WORK REQUIRED: Return each line below exactly as it reads, and omit any image in it.
___
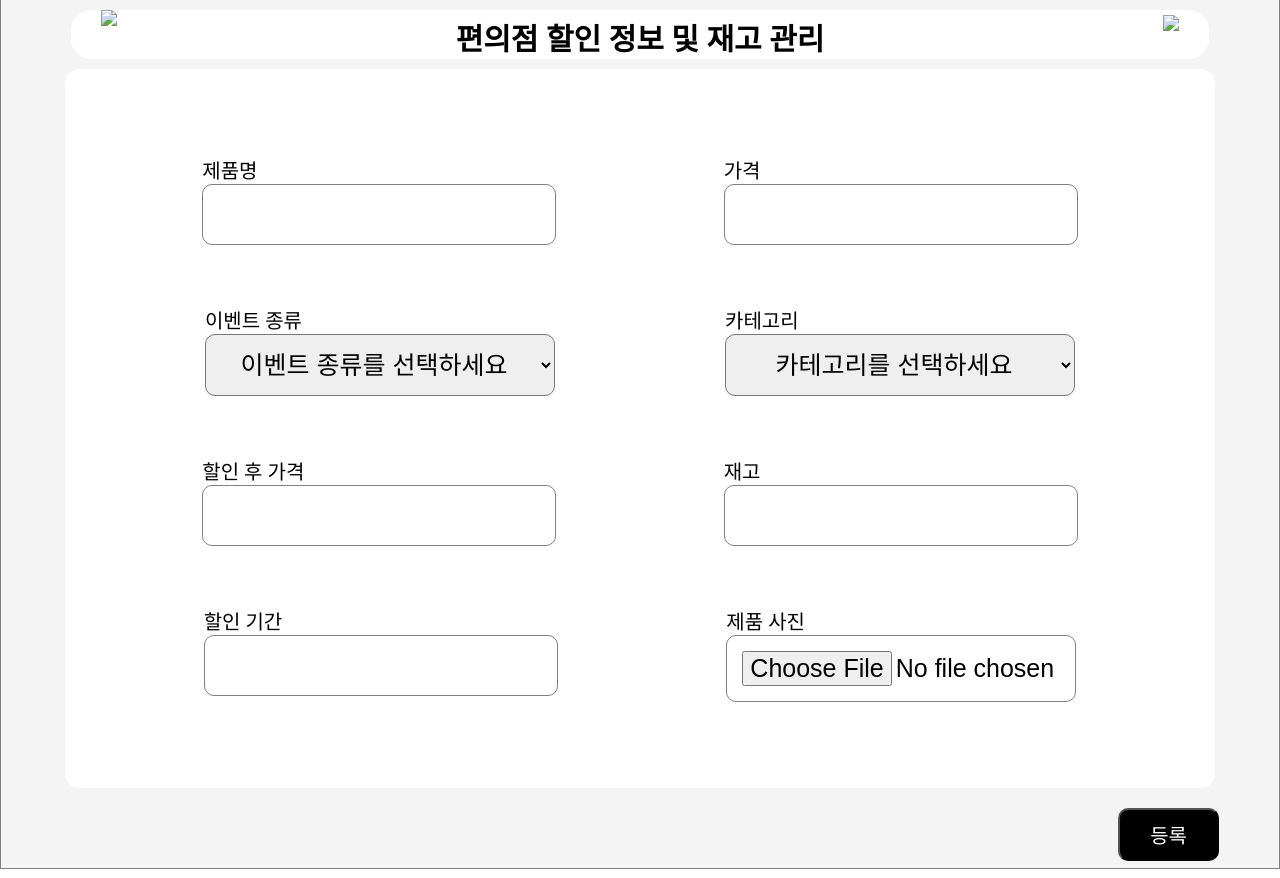
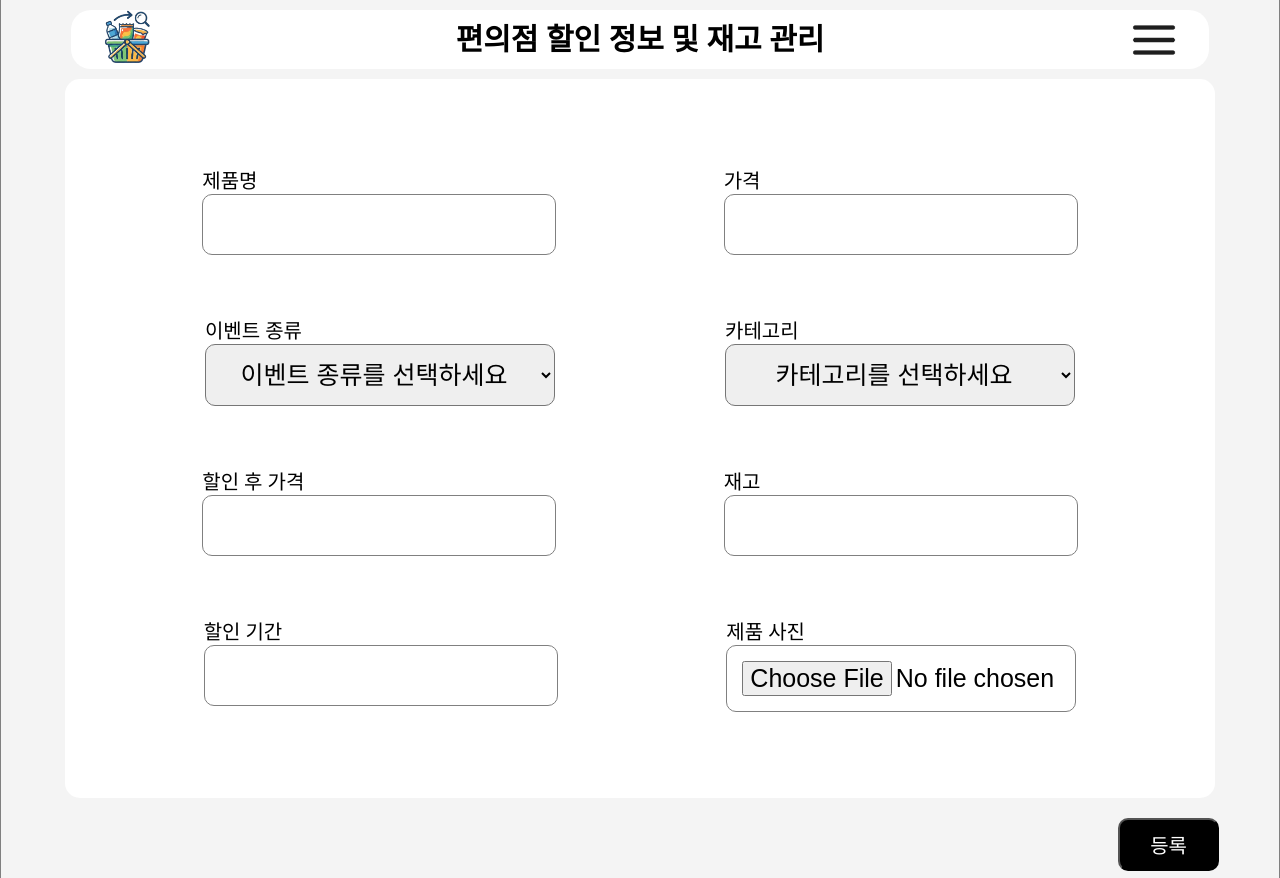
Before and after one commit to lth0330/mini-project1, a plain HTML site: page productWriter/productWriter.html in a window 1280 px wide. Shown: the top 878 px of the page. Drawn offline with Linux system fonts and the light colour scheme.

Commit message:
이미지 수정(완)

```diff
--- a/productWriter/productWriter.html
+++ b/productWriter/productWriter.html
@@ -14,13 +14,13 @@
     <div class="header">
       <div class="header1">
         <div class="header-left">
-          <a href="../productView/productView.html"><img src="./logo.png"/></a>
+          <a href="../productView/productView.html"><img src="../공용img/logo.png"/></a>
         </div>
         <div class="header-center">
           <h3 class="title"> 편의점 할인 정보 및 재고 관리</h3>
         </div>
         <div class="haeder-right">
-          <button onclick="menu()"><img src="./menu.png"></button>
+          <button onclick="menu()"><img src="../공용img/menu.png"></button>
 
           <div class="hide">
             <a href="../productUpdate/productUpdate.html"><li>내 재고 확인</li></a>
```
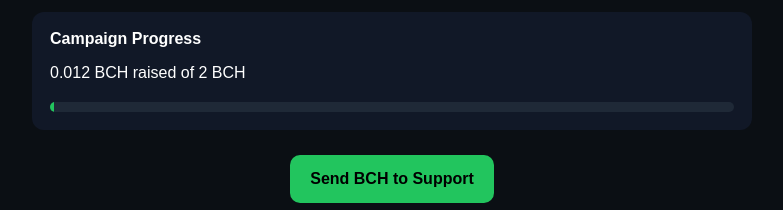
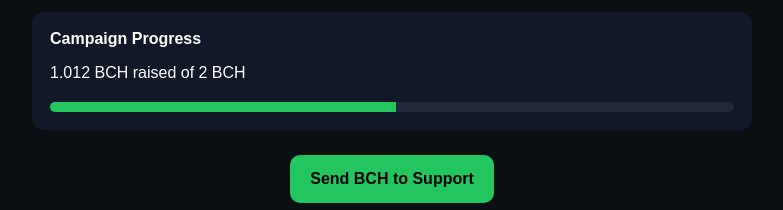
Before and after one commit to alberdioni8406/bch-mobile-billboard, a plain HTML site: page index.html in a window 1280 px wide. Shown: the part 1481-1691 px from the top of the page, without its empty margins (248-1031 px from the left). Drawn offline with Linux system fonts and the light colour scheme.

```diff
--- a/index.html
+++ b/index.html
@@ -189,7 +189,7 @@
   </div>
 
 <script>
-  const raised = 0.012; // 🔁 UPDATE THIS MANUALLY
+  const raised = 1.012; // 🔁 UPDATE THIS MANUALLY
   const goal = 2;
 
   const percent = (raised / goal) * 100;
```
___
SOLUTION TO THE EXERCISE:
Before and after one commit to lth0330/mini-project1, a plain HTML site: page productWriter/productWriter.html in a window 1280 px wide. Shown: the top 878 px of the page. Drawn offline with Linux system fonts and the light colour scheme.

Commit message:
이미지 수정(완)

```diff
--- a/productWriter/productWriter.html
+++ b/productWriter/productWriter.html
@@ -14,13 +14,13 @@
     <div class="header">
       <div class="header1">
         <div class="header-left">
-          <a href="../productView/productView.html"><img src="./logo.png"/></a>
+          <a href="../productView/productView.html"><img src="../공용img/logo.png"/></a>
         </div>
         <div class="header-center">
           <h3 class="title"> 편의점 할인 정보 및 재고 관리</h3>
         </div>
         <div class="haeder-right">
-          <button onclick="menu()"><img src="./menu.png"></button>
+          <button onclick="menu()"><img src="../공용img/menu.png"></button>
 
           <div class="hide">
             <a href="../productUpdate/productUpdate.html"><li>내 재고 확인</li></a>
```
Before and after one commit to alberdioni8406/bch-mobile-billboard, a plain HTML site: page index.html in a window 1280 px wide. Shown: the part 1481-1691 px from the top of the page, without its empty margins (248-1031 px from the left). Drawn offline with Linux system fonts and the light colour scheme.

```diff
--- a/index.html
+++ b/index.html
@@ -189,7 +189,7 @@
   </div>
 
 <script>
-  const raised = 0.012; // 🔁 UPDATE THIS MANUALLY
+  const raised = 1.012; // 🔁 UPDATE THIS MANUALLY
   const goal = 2;
 
   const percent = (raised / goal) * 100;
```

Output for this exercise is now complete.